President Joe Biden and President Vladimir Putin face off Wednesday at a tense Geneva summit, where ghosts of the Cold War will hover over modern-day US concerns about Russian cyber attacks and what the White House sees as a dangerous authoritarian drift.
The setting — a sumptuous villa overlooking Lake Geneva — may be picturesque, but a gruelling diplomatic face-off awaits.
Up to five hours of talks are planned, starting at around 1:00 p.m. (1100 GMT), with no break for meals. Putin is due to arrive first, then Biden, with Swiss President Guy Parmelin acting as host.
Asked if the two leaders might share food together, a staple gesture of goodwill in summit diplomacy, a senior US official said no.
“There will be no breaking of bread,” he said, speaking on condition of anonymity.
The choice of Geneva, following long US-Russian negotiations, recalls the Cold War summit between US president Ronald Reagan and Soviet leader Mikhail Gorbachev in the Swiss city in 1985.
The villa, surrounded by lush lawns against a backdrop of mountains, was under intense security. Grey patrol boats cruised along the lake front and heavily armed camouflaged troops stood guard at a nearby yacht marina.
This time, tensions are less about strategic nuclear weapons and competing ideologies than what the Biden administration sees as an increasingly hostile, rule-breaking regime.

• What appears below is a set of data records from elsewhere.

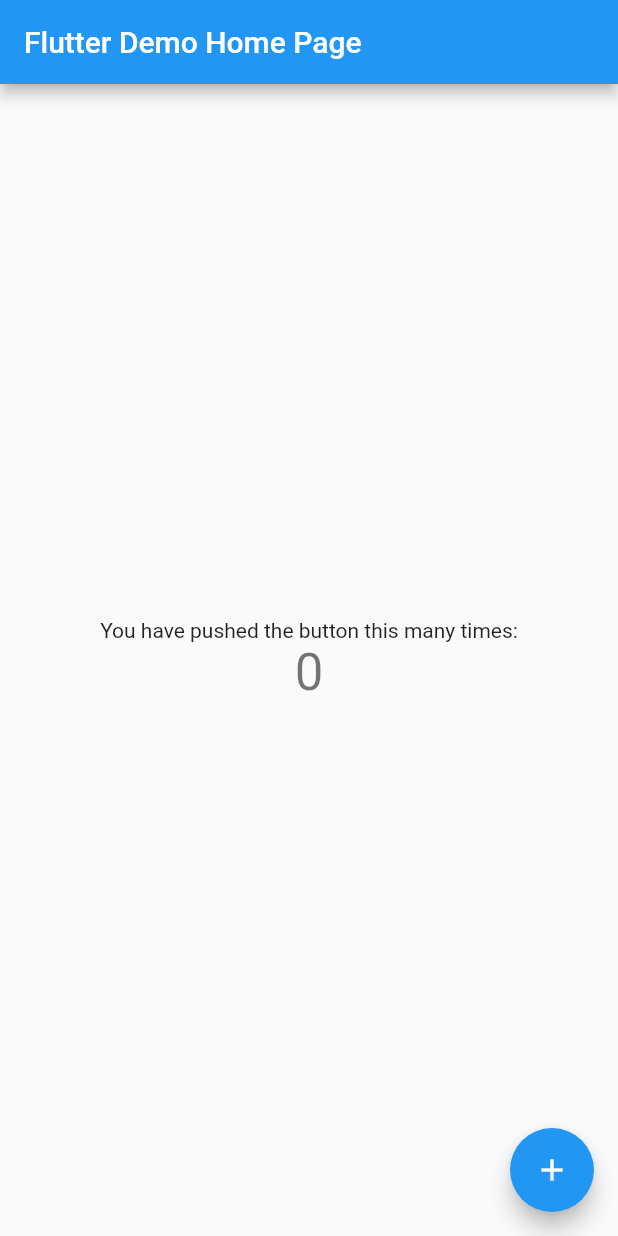
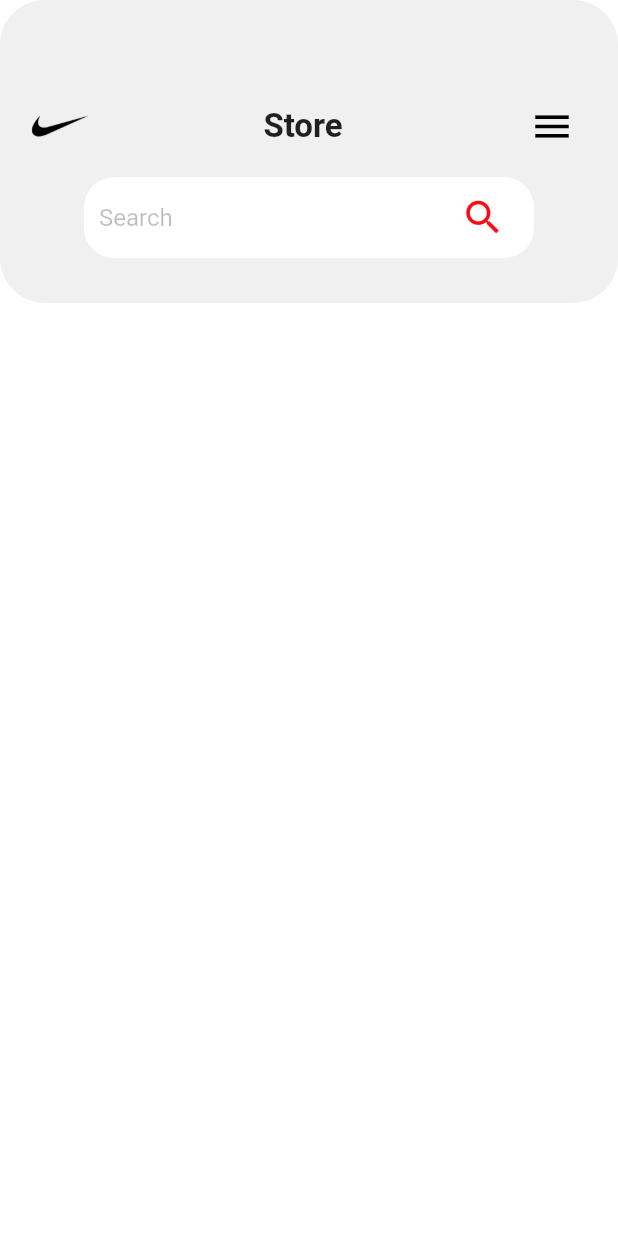
Before and after one commit to basselalaraaj/shoes-store-mobile-app, a Flutter app: the screen it shows after launch, on a phone screen of 412 x 824 dp. Run offline on Flutter 3.47's test engine with Material 2 defaults, Android fonts, the phone set to English and light mode, and no system bars.

Commit message:
creating the header in the app on the home screen

```diff
--- a/lib/main.dart
+++ b/lib/main.dart
@@ -1,4 +1,5 @@
 import 'package:flutter/material.dart';
+import 'package:shoes_store/screens/home.dart';
 
 void main() => runApp(MyApp());
 
@@ -7,7 +8,8 @@ class MyApp extends StatelessWidget {
   @override
   Widget build(BuildContext context) {
     return MaterialApp(
-      title: 'Flutter Demo',
+      title: 'Shoes Store',
+      debugShowCheckedModeBanner: false,
       theme: ThemeData(
         // This is the theme of your application.
         //
@@ -20,92 +22,7 @@ class MyApp extends StatelessWidget {
         // is not restarted.
         primarySwatch: Colors.blue,
       ),
-      home: MyHomePage(title: 'Flutter Demo Home Page'),
+      home: HomePage(),
     );
   }
 }
-
-class MyHomePage extends StatefulWidget {
-  MyHomePage({Key key, this.title}) : super(key: key);
-
-  // This widget is the home page of your application. It is stateful, meaning
-  // that it has a State object (defined below) that contains fields that affect
-  // how it looks.
-
-  // This class is the configuration for the state. It holds the values (in this
-  // case the title) provided by the parent (in this case the App widget) and
-  // used by the build method of the State. Fields in a Widget subclass are
-  // always marked "final".
-
-  final String title;
-
-  @override
-  _MyHomePageState createState() => _MyHomePageState();
-}
-
-class _MyHomePageState extends State<MyHomePage> {
-  int _counter = 0;
-
-  void _incrementCounter() {
-    setState(() {
-      // This call to setState tells the Flutter framework that something has
-      // changed in this State, which causes it to rerun the build method below
-      // so that the display can reflect the updated values. If we changed
-      // _counter without calling setState(), then the build method would not be
-      // called again, and so nothing would appear to happen.
-      _counter++;
-    });
-  }
-
-  @override
-  Widget build(BuildContext context) {
-    // This method is rerun every time setState is called, for instance as done
-    // by the _incrementCounter method above.
-    //
-    // The Flutter framework has been optimized to make rerunning build methods
-    // fast, so that you can just rebuild anything that needs updating rather
-    // than having to individually change instances of widgets.
-    return Scaffold(
-      appBar: AppBar(
-        // Here we take the value from the MyHomePage object that was created by
-        // the App.build method, and use it to set our appbar title.
-        title: Text(widget.title),
-      ),
-      body: Center(
-        // Center is a layout widget. It takes a single child and positions it
-        // in the middle of the parent.
-        child: Column(
-          // Column is also a layout widget. It takes a list of children and
-          // arranges them vertically. By default, it sizes itself to fit its
-          // children horizontally, and tries to be as tall as its parent.
-          //
-          // Invoke "debug painting" (press "p" in the console, choose the
-          // "Toggle Debug Paint" action from the Flutter Inspector in Android
-          // Studio, or the "Toggle Debug Paint" command in Visual Studio Code)
-          // to see the wireframe for each widget.
-          //
-          // Column has various properties to control how it sizes itself and
-          // how it positions its children. Here we use mainAxisAlignment to
-          // center the children vertically; the main axis here is the vertical
-          // axis because Columns are vertical (the cross axis would be
-          // horizontal).
-          mainAxisAlignment: MainAxisAlignment.center,
-          children: <Widget>[
-            Text(
-              'You have pushed the button this many times:',
-            ),
-            Text(
-              '$_counter',
-              style: Theme.of(context).textTheme.display1,
-            ),
-          ],
-        ),
-      ),
-      floatingActionButton: FloatingActionButton(
-        onPressed: _incrementCounter,
-        tooltip: 'Increment',
-        child: Icon(Icons.add),
-      ), // This trailing comma makes auto-formatting nicer for build methods.
-    );
-  }
-}
--- /dev/null
+++ b/lib/screens/home.dart
@@ -0,0 +1,95 @@
+import 'package:flutter/material.dart';
+
+class HomePage extends StatefulWidget {
+  HomePage({Key key}) : super(key: key);
+
+  @override
+  _HomePageState createState() => _HomePageState();
+}
+
+class _HomePageState extends State<HomePage> {
+  @override
+  Widget build(BuildContext context) {
+    return Scaffold(
+      backgroundColor: Colors.white,
+      body: Column(
+        crossAxisAlignment: CrossAxisAlignment.start,
+        children: <Widget>[
+          Container(
+            decoration: BoxDecoration(
+                color: Color(0xfff0f0f0),
+                borderRadius: BorderRadius.circular(30.0)),
+            padding: EdgeInsets.only(top: 60.0, left: 20.0, right: 20.0),
+            child: Column(
+              children: <Widget>[
+                Row(
+                  mainAxisAlignment: MainAxisAlignment.spaceBetween,
+                  children: <Widget>[
+                    Image(
+                      image: AssetImage('assets/images/logo.png'),
+                      height: 40.0,
+                      width: 40.0,
+                    ),
+                    Text(
+                      "Store",
+                      style: TextStyle(
+                          fontSize: 22.0, fontWeight: FontWeight.w600),
+                    ),
+                    IconButton(
+                      icon: Icon(
+                        Icons.menu,
+                        color: Colors.black,
+                        size: 30.0,
+                      ),
+                      onPressed: () {},
+                    )
+                  ],
+                ),
+                SizedBox(
+                  height: 10.0,
+                ),
+                Container(
+                  width: 300.0,
+                  padding:
+                      EdgeInsets.symmetric(horizontal: 10.0, vertical: 3.0),
+                  decoration: BoxDecoration(
+                      color: Colors.white,
+                      borderRadius: BorderRadius.circular(20.0)),
+                  child: Row(
+                    children: <Widget>[
+                      Flexible(
+                        child: TextField(
+                          decoration: InputDecoration(
+                              border: InputBorder.none,
+                              hintText: "Search",
+                              hintStyle: TextStyle(color: Colors.black26),
+                              contentPadding:
+                                  EdgeInsets.symmetric(vertical: 1.0)),
+                        ),
+                      ),
+                      IconButton(
+                        color: Color(0xfffff3f3),
+                        highlightColor: Color(0xfffff3f3),
+                        hoverColor: Color(0xfffff3f3),
+                        focusColor: Color(0xfffff3f3),
+                        icon: Icon(
+                          Icons.search,
+                          color: Color(0xffff0a13),
+                          size: 30.0,
+                        ),
+                        onPressed: () {},
+                      )
+                    ],
+                  ),
+                ),
+                SizedBox(
+                  height: 30.0,
+                )
+              ],
+            ),
+          )
+        ],
+      ),
+    );
+  }
+}
```
Also changed, not shown: pubspec.yaml (+2 -6 lines), assets/images/logo.png (added), 1 other file.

From cyber attacks on American entities and meddling in the last two US presidential elections to human rights violations and aggression against Ukraine and other European countries, Washington’s list of allegations against the Kremlin runs long.
Putin, however, comes to the summit arguing that Moscow is simply challenging US hegemony. It’s part of a bid to promote a so-called “multi-polar” world that has seen Russia and arguably even more powerful US adversary China draw close.
Putin was to fly into Geneva from Moscow right before meeting the US president. Biden, ending an intensive first foreign trip as president, arrived on Tuesday after summits with NATO and the European Union in Brussels, and a G7 summit in Britain.
Asked if he was ready for Putin, Biden smiled and said: “I’m always ready.”